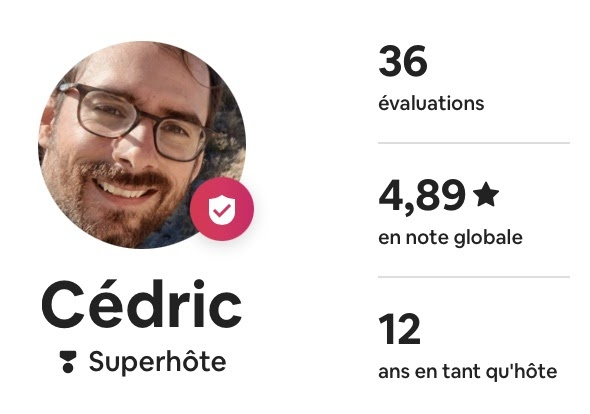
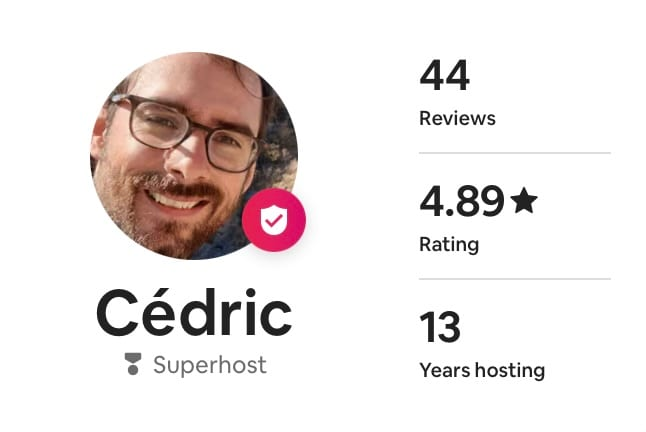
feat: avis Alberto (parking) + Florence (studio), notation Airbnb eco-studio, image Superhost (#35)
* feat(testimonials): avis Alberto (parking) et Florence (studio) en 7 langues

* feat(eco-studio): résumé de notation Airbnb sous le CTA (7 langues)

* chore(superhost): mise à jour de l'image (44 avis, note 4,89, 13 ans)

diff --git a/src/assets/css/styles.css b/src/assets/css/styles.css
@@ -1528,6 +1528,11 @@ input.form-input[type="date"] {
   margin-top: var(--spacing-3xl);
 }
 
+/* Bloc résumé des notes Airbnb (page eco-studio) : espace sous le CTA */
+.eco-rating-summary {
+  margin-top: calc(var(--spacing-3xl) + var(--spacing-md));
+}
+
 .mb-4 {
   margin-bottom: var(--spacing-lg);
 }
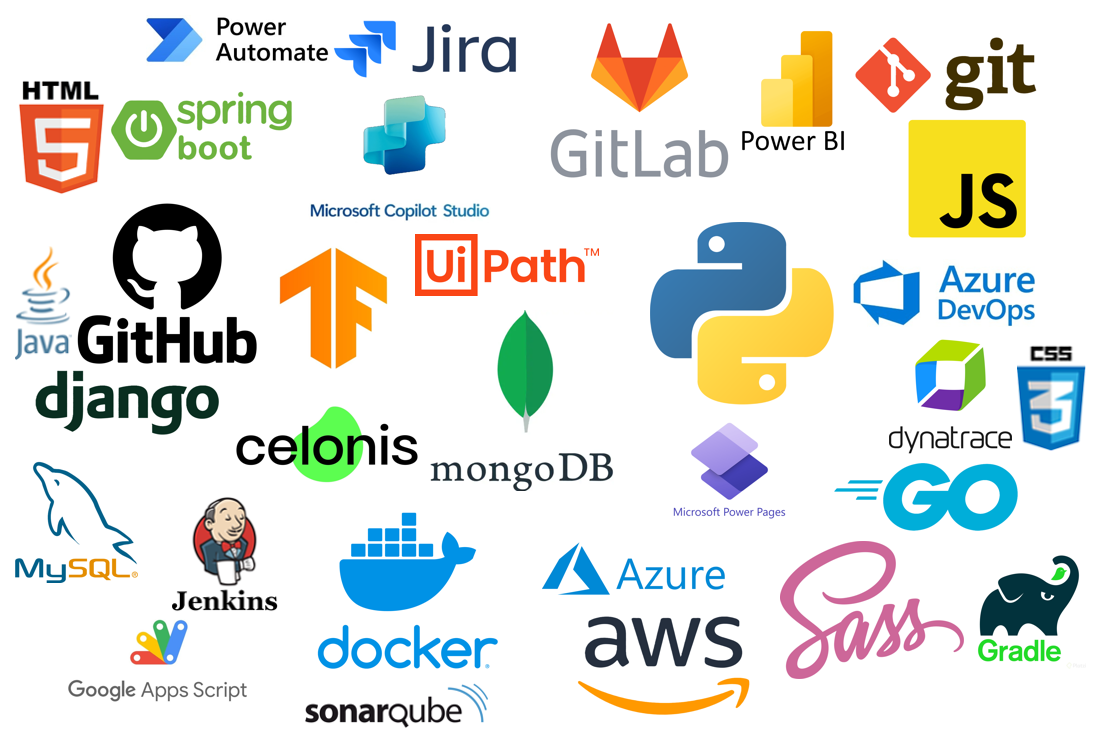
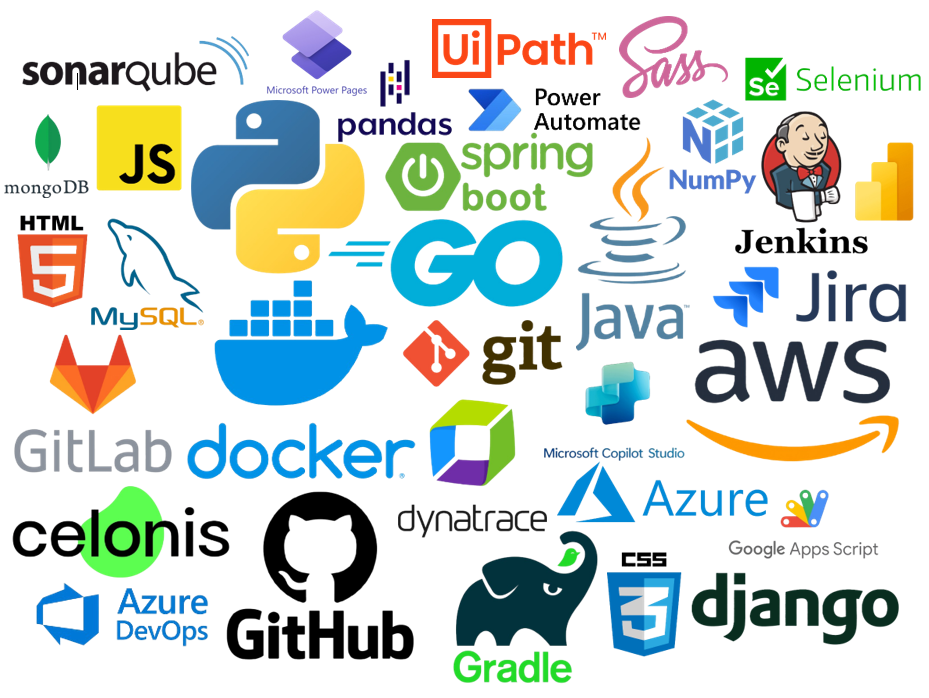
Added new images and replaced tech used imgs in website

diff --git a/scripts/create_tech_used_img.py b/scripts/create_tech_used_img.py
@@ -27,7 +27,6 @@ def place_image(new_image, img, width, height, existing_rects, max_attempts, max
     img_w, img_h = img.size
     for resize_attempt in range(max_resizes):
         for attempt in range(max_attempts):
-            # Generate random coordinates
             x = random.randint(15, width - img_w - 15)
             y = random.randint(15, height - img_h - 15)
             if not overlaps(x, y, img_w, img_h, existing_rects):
==================================================
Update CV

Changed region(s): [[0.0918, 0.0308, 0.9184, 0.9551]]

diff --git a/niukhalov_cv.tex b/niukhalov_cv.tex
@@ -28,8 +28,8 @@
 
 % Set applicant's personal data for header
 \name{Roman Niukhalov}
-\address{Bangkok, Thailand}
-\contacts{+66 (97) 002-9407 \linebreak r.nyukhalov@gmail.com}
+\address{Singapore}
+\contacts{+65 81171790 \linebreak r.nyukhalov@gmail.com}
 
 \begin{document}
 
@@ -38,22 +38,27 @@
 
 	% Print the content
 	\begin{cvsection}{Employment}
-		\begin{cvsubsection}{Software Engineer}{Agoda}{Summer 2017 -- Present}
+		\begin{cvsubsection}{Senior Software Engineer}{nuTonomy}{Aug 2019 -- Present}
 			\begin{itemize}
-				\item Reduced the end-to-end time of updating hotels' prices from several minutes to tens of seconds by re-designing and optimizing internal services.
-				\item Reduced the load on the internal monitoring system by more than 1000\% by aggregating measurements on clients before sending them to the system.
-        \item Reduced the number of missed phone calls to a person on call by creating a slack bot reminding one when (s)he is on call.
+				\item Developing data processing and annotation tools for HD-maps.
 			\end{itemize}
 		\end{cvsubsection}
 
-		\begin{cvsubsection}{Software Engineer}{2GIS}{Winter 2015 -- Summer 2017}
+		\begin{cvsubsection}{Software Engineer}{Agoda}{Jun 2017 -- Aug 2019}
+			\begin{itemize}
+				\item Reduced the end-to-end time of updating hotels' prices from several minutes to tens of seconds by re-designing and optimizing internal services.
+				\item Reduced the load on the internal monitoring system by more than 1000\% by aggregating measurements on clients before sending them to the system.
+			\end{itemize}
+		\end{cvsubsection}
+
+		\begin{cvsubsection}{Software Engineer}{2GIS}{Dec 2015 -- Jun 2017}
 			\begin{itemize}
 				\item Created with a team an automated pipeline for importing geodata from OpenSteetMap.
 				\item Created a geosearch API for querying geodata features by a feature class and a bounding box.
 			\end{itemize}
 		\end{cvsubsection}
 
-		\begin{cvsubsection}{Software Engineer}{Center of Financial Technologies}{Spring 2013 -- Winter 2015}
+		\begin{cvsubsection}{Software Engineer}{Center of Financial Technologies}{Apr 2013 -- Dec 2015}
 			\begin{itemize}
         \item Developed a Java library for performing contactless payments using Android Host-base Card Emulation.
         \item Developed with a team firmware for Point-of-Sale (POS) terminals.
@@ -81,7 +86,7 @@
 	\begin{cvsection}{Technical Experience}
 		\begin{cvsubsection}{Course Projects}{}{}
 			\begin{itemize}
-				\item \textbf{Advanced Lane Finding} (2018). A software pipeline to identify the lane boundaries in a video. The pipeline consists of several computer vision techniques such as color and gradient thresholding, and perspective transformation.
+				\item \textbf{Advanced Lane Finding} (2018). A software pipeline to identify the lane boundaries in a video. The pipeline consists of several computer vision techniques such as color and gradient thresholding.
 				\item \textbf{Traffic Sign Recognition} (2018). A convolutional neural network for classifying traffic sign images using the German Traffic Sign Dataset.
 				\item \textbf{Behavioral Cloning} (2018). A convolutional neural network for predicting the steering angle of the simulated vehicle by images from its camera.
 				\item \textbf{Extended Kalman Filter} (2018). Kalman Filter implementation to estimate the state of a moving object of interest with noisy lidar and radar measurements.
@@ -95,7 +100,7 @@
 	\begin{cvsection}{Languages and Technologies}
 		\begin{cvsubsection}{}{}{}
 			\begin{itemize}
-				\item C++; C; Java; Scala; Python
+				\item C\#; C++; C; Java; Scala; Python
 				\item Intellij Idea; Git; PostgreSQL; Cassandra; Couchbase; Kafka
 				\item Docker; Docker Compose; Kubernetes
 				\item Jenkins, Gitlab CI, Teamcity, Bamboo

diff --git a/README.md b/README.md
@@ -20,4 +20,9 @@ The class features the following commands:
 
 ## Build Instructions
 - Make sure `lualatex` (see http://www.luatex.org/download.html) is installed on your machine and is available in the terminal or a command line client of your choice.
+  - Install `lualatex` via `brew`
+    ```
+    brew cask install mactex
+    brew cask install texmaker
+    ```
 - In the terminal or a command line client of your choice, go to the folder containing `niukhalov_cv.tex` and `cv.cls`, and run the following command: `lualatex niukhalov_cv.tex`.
==================================================
What you need to do: Of all the entries above, output exactly the lines between the one holding "- Make sure" and the one holding "- In the terminal", inclusive.

Response to the exercise:
 - Make sure `lualatex` (see http://www.luatex.org/download.html) is installed on your machine and is available in the terminal or a command line client of your choice.
+  - Install `lualatex` via `brew`
+    ```
+    brew cask install mactex
+    brew cask install texmaker
+    ```
 - In the terminal or a command line client of your choice, go to the folder containing `niukhalov_cv.tex` and `cv.cls`, and run the following command: `lualatex niukhalov_cv.tex`.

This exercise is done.